START Material for the task

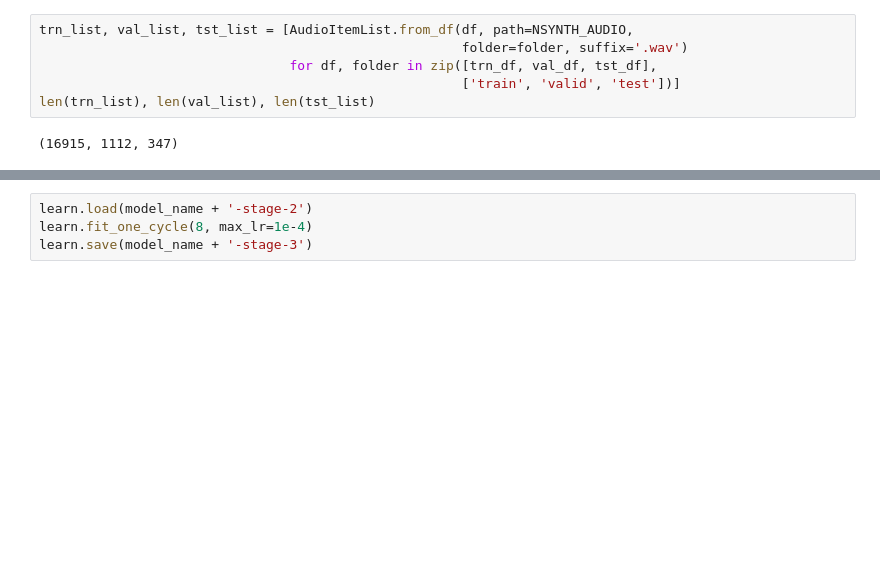
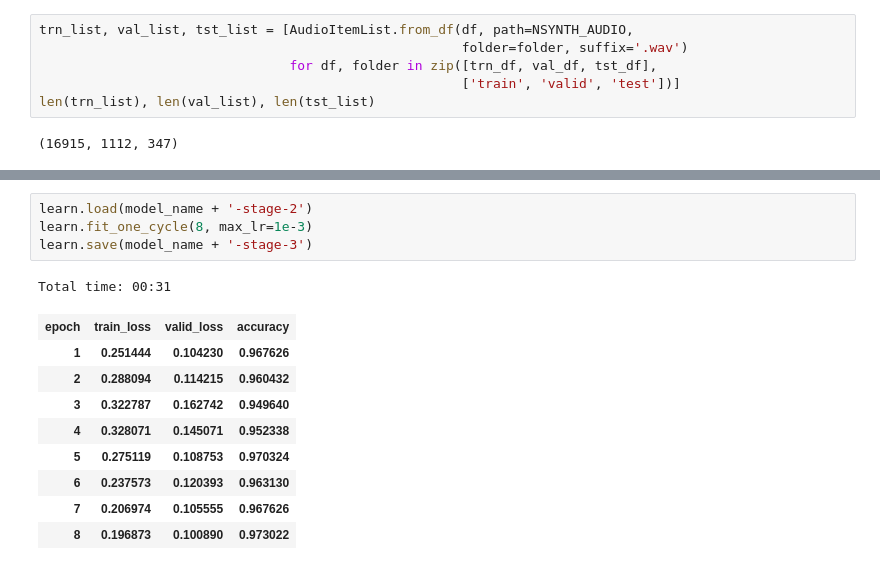
Before and after one commit to jhartquist/fastai_audio, a Jupyter notebook: notebooks/05. NSynth Pitch Frame.ipynb, the cells around one changed output, grey strips where cells are left out. Drawn from its saved outputs; the diff is of its cells as text; blank space fills up the shorter version.

```diff
--- a/notebooks/05. NSynth Pitch Frame.ipynb
+++ b/notebooks/05. NSynth Pitch Frame.ipynb
@@ -138,6 +158,17 @@ learn.recorder.plot()
 # %%
 learn.load(model_name + '-stage-2')
-learn.fit_one_cycle(8, max_lr=1e-4)
+learn.fit_one_cycle(8, max_lr=1e-3)
 learn.save(model_name + '-stage-3')
+# %% [output]
+Total time: 00:31
+| epoch | train_loss | valid_loss | accuracy |
+| 1 | 0.251444 | 0.104230 | 0.967626 |
+| 2 | 0.288094 | 0.114215 | 0.960432 |
+| 3 | 0.322787 | 0.162742 | 0.949640 |
+| 4 | 0.328071 | 0.145071 | 0.952338 |
+| 5 | 0.275119 | 0.108753 | 0.970324 |
+| 6 | 0.237573 | 0.120393 | 0.963130 |
+| 7 | 0.206974 | 0.105555 | 0.967626 |
+| 8 | 0.196873 | 0.100890 | 0.973022 |
 # %%
 learn.load(model_name + '-stage-3')
```
Also changed, not shown: parts of 15 cells of this notebook.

END Material for the task

**Required action**
Retype the entries word for word. Omit any images.

**Result for this task**
Before and after one commit to jhartquist/fastai_audio, a Jupyter notebook: notebooks/05. NSynth Pitch Frame.ipynb, the cells around one changed output, grey strips where cells are left out. Drawn from its saved outputs; the diff is of its cells as text; blank space fills up the shorter version.

```diff
--- a/notebooks/05. NSynth Pitch Frame.ipynb
+++ b/notebooks/05. NSynth Pitch Frame.ipynb
@@ -138,6 +158,17 @@ learn.recorder.plot()
 # %%
 learn.load(model_name + '-stage-2')
-learn.fit_one_cycle(8, max_lr=1e-4)
+learn.fit_one_cycle(8, max_lr=1e-3)
 learn.save(model_name + '-stage-3')
+# %% [output]
+Total time: 00:31
+| epoch | train_loss | valid_loss | accuracy |
+| 1 | 0.251444 | 0.104230 | 0.967626 |
+| 2 | 0.288094 | 0.114215 | 0.960432 |
+| 3 | 0.322787 | 0.162742 | 0.949640 |
+| 4 | 0.328071 | 0.145071 | 0.952338 |
+| 5 | 0.275119 | 0.108753 | 0.970324 |
+| 6 | 0.237573 | 0.120393 | 0.963130 |
+| 7 | 0.206974 | 0.105555 | 0.967626 |
+| 8 | 0.196873 | 0.100890 | 0.973022 |
 # %%
 learn.load(model_name + '-stage-3')
```
Also changed, not shown: parts of 15 cells of this notebook.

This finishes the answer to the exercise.